Pausanias refers to many myths, but he does not usually tell a story at such length. More typically, he mentions some detail, usually of local interest, of a myth which he assumes is known to his reader and which therefore does not need to be told. For example, he reports that in Megara, near the Prytaneion, there is a rock, called the Calling Rock, where Demeter is said to have stopped and called to Persephone; the women of Megara continued to reenact the story down to Pausanias’ own time. He does not bother to tell the whole story of the abduction of Persephone and Demeter’s search, because he can trust that the reader will know it, but readers outside of Megara are not likely to know about this rock (1.43.1). In a similar way, Pausanias notes a chasm in the city of Athens where the water from Deukalion’s flood flowed away, but he does not tell any story about the flood. (1.18.7; cf. 1.40.1; 5. 13; 5.78.1; 10.6.2).

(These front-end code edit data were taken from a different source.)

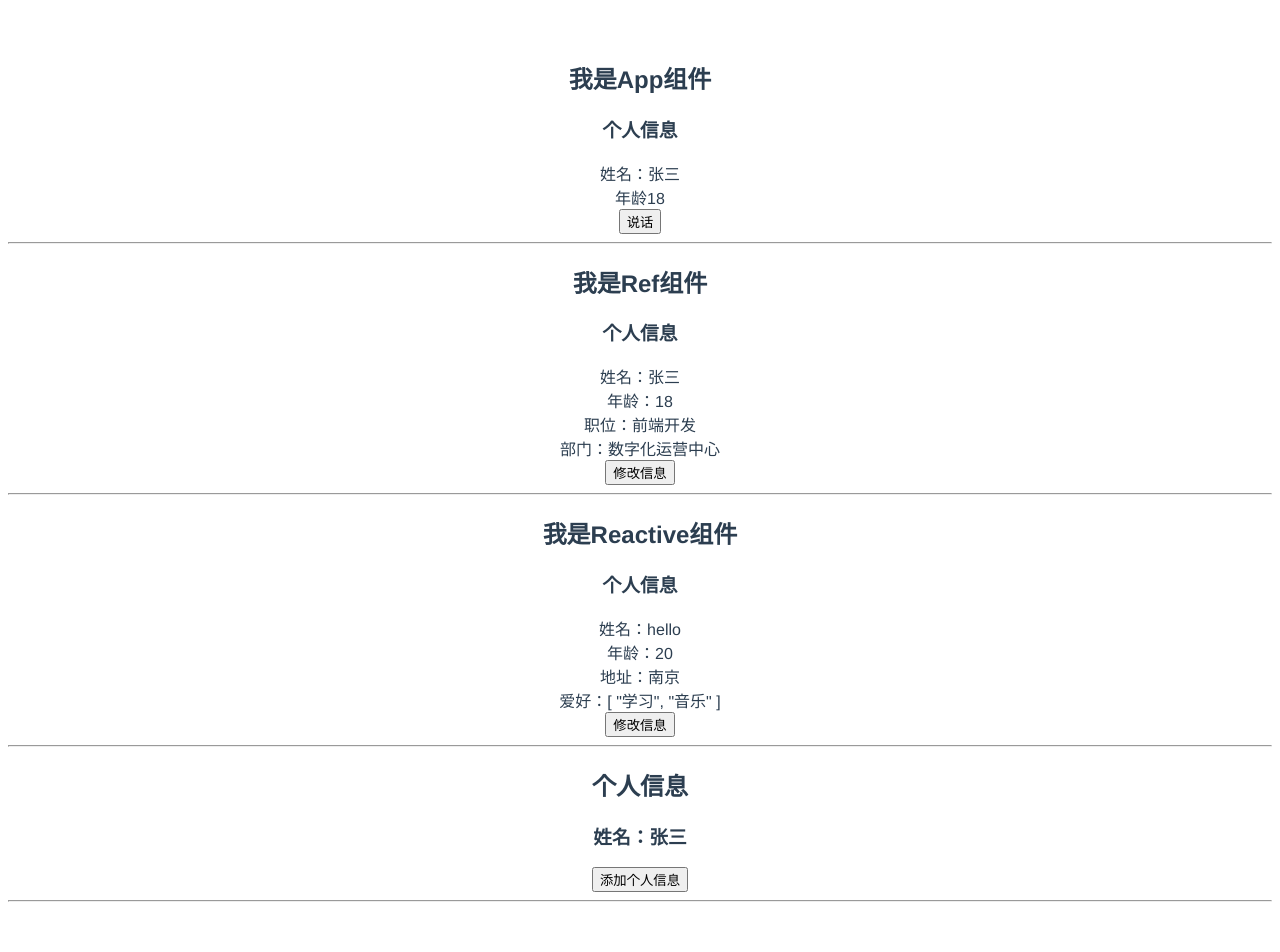
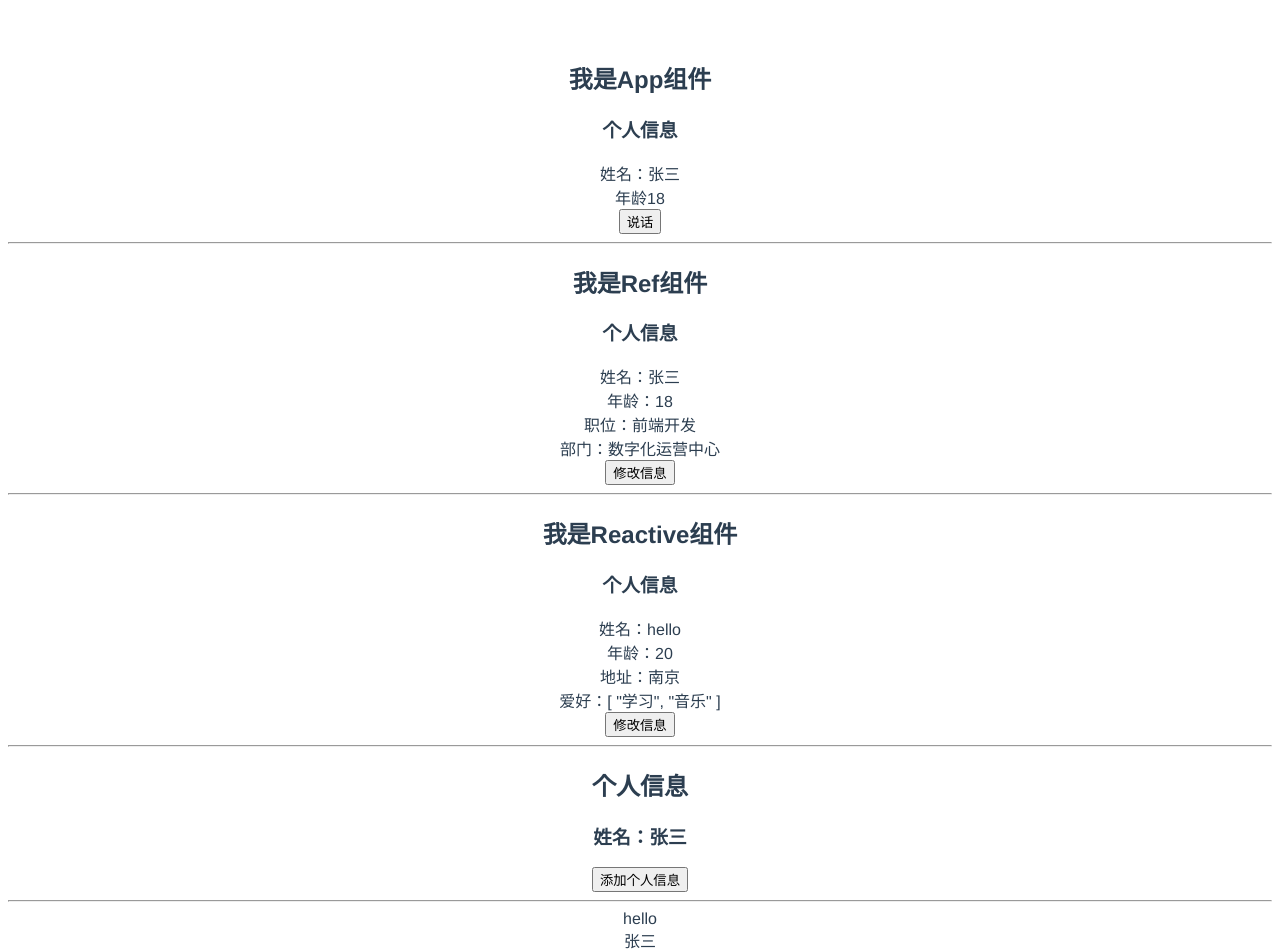
Before and after one commit to limchen233/vue3_test, a Vue app: page / in a window 1280 px wide. Shown: the top 952 px of the page. Before the commit the page ends 910 px from the top, so only its background shows below. Built offline with nearby package versions, Linux system fonts and the light colour scheme.

Commit message:
props和emit的使用

```diff
--- a/src/04setup注意点/setup_demo.vue
+++ b/src/04setup注意点/setup_demo.vue
@@ -1,20 +1,38 @@
 <template>
-	<div></div>
+	<div>
+		<div>{{msg}}</div>
+		<div @click="testEmit">{{name}}</div>
+	</div>
 </template>
 <script>
 export default {
 	name: 'SetupDemo',
+	props: ['msg', 'name'],
 	beforeCreate() {
 		console.log('---beforeCreate')
 	},
-	setup() {
+	/* setup() {
 		console.log('---setup')
 		console.log(this)
-	},
+	}, */
+
+	setup(props, context) { // props要先在上面声明才能接收到值
+		console.log(props) // Proxy{msg:'hello',name:'张三'}
+		console.log(context) // 包含emit方法
+
+		function testEmit() {
+			context.emit('hello', 666) // 子组件触发父组件事件
+		}
+
+		return {
+			testEmit
+		}
+	}
 
 	/* 注意：
 		1、setup早于beforeCreate执行
 		2、setup中this是undefined
+		3、setup接收两个参数，props要先声明才能接收到值
 
 
 	*/
--- a/src/App.vue
+++ b/src/App.vue
@@ -11,7 +11,7 @@
 	<hr>
 	<ReactiveMd></ReactiveMd>
 	<hr>
-	<SetupDemo></SetupDemo>
+	<SetupDemo @hello="testHello" msg="hello" name="张三"></SetupDemo>
 
 </template>
 
@@ -38,11 +38,16 @@ export default {
 			alert(`大家好，我是${name},今年${age}岁了`)
 		}
 
+		function testHello(val) {
+			alert(val)
+		}
+
 		/* return一个对象（常用） */
 		return {
 			name,
 			age,
-			say
+			say,
+			testHello
 		}
 
 		// return一个渲染函数
```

Apollodorus agrees with Pausanias in broad outlines. He agrees that Temenus had a daughter named Hyrnetho; that Hyrnetho was married to Deiphontes; that Temenus favored Deiphontes; that the sons of Temenos resented Temenus’ favoring of Deiphontes; and that the sons of Temenos plotted against him. Apollodorus explicitly says that the sons killed Temenus, whereas Pausanias only says that they plotted against him, though perhaps this comes down to the same thing.
Τημενίδας ὁ καμὼν πολλὰ διῆλθον ἐγω.
χὠ μὲν τιμηθεὶς ἀπεπέμετο, τὴν δὲ τάλαιναν
Ὑρνηθὼ κροτάλων εἷς ψόφος ἐξέβαλεν.
εἰς πῦρ ἡρώων ἲτε πρήξιες, ἐν γὰρ ἀμούσοις
καὶ κόρυδος κύκνου φθέγξετ᾽ ἀοιδότερον.
Evidently the speaker of this epigram—perhaps Dioscorides, but perhaps not—has performed the part of Hyrnetho in a dramatic work about the children of Temenos and was booed off the stage. The epigram seems to suggest that Hyrnetho was not an obscure figure in the second century BC, since Dioscorides feels no need to explain his reference, and that her story was included among heroic deeds.